There are some data points that suggest the development may succeed.

The North Tower units are now on the market – the first listings arrived in March — and Woodridge has already claimed $200 million in pre-sales last month (Osborn, who was previously the sales director for Related’s tower, did not provide an updated number).

Prices start at $2 million and go up to as much as $50 million for each of the six penthouses (most listings on the MLS range from $2,000 to $2,500 per square foot). The project, which its developers say is valued at $2.5 billion, also features a 394-key hotel called The Fairmont, with 63 additional Fairmont-branded condos. Once completed, the massive development will add 100,000 square feet of retail and restaurant space to the area.
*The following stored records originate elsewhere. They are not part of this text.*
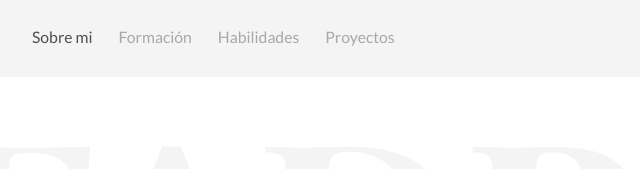
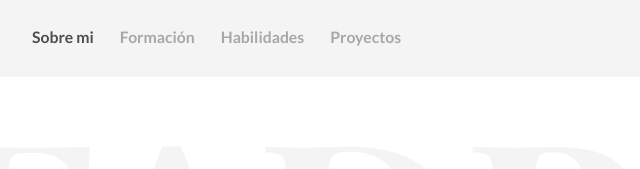
Before and after one commit to fadriqueat/fadrique, a plain HTML site: page index.html in a window 1280 px wide. Shown: the top 169 px of the page, 297-937 px from the left. Drawn offline with Linux system fonts and the light colour scheme.

Commit message:
Update index.html

```diff
--- a/index.html
+++ b/index.html
@@ -30,10 +30,10 @@
 				</div>
 			    <nav id="navbar-1" class="navbar item-nav">
 				    <ul>
-				        <li class="active"><a href="#about">Sobre mi</a></li>
-				        <li><a href="#experiences">Formación</a></li>
-				        <li><a href="#achievements">Habilidades</a></li>
-				        <li><a href="#skills">Proyectos</a></li>
+				        <li class="active"><a href="#about"><b>Sobre mi</b></a></li>
+				        <li><a href="#experiences"><b>Formación</b></a></li>
+				        <li><a href="#achievements"><b>Habilidades</b></a></li>
+				        <li><a href="#skills"><b>Proyectos</b></a></li>
 				    </ul>
 				</nav>
 			</header>
@@ -153,7 +153,7 @@
 				Posteriormente, Grafana extrae estos datos mediante consultas a InfluxDB para generar visualizaciones
 				altamente personalizadas en tiempo real. En el presente año, estamos dedicando esfuerzos a la investigación y
 				posible implementación de mejoras sustanciales en el proyecto. <br><br></li>
-				<li> - <a href="https://github.com/fadriqueat/FSweb" target="_blank">GitHub del proyecto</a></li>
+				<li> - <a href="https://github.com/fadriqueat/ISC_FS" target="_blank">GitHub del proyecto</a></li>
 			</ul>
 			<ul class="skill-list list-flat">
 				<li>Startup</li>
```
Amenities include multiple swimming pools, a spa, a game room and a private walkway to the recently renovated Westfield Century City mall.

Michael Rosenfeld’s Woodridge, which paid $367 million to acquire the property in 2008 and landed $1 billion in construction financing, is targeting out-of-state buyers to scoop up condos in addition to purchasers from local neighborhoods.

Real estate agents also voiced optimism the condos would sell fast — Coldwell Banker’s Jade Mills called Century City an “established luxury market” — and the data does suggest the area is gaining strength.

Home sales north of $1 million in the 90067 zip code, covering most of what is widely thought of as Century City, jumped from 23 during 2010 to 55 in 2013, to 70 in 2018, according to data provided by Jonathan Miller of appraisal firm Miller Samuel.

Most of those deals happened at the luxury condo tower at 1 W. Century Plaza, including a $22.5 million sale in 2015, the decade’s highest, per Miller Samuel’s data. Megadeveloper Related completed the 42-story, 140-unit high rise in 2010, known as “The Century,” and it’s been the only significant new luxury property to date in the neighborhood.

Related’s condo bet in Century City didn’t look good in the beginning. Sales were initially slow at the Robert A.M. Stern-designed condo due to the recession, according to the project’s first sales director, Coldwell Banker’s Valerie Fitzgerald. But it wound up a success, selling out in 2017 and attracting many buyers from L.A.’s tony west side neighborhoods. Even Rihanna moved to the tower from her Pacific Palisades home.

“Quite honestly, The Century was the first residential building in Century City since the ‘80s,” Osborn said. “But people were drawn to it because of the walkability aspect and security and amenities, and the retail.”

Growing luxury residential demand in Century City is partly about the desire for another walkable neighborhood in a city with some car fatigue, agents said (the extension of the Purple metro line, slated to be completed in 2025, should add to that). It’s also about a mall that got a $1 billion makeover.

“The Westfield Century City mall has led to a tremendous increase in demand,” said Hilton & Hyland’s Smith. “When I grew up here, Century City was just an office space, but it is becoming a central attraction.”

As malls have been pared down or shut down throughout L.A., Westfield completed a $1 billion renovation of its Westfield Century Mall in 2017, with a bet on the neighborhood’s growing luxury residential footprint. The mall revamp included a VIP service with private lounges, elevators, and shopping hours.

Mostly, the mall is a selling point in distinguishing Century City from other West Side neighborhoods in which residents may spend hours in the car to get to restaurants and shops. “People can walk to dinner in Century City because of the Westfield [renovation],” Fitzgerald said.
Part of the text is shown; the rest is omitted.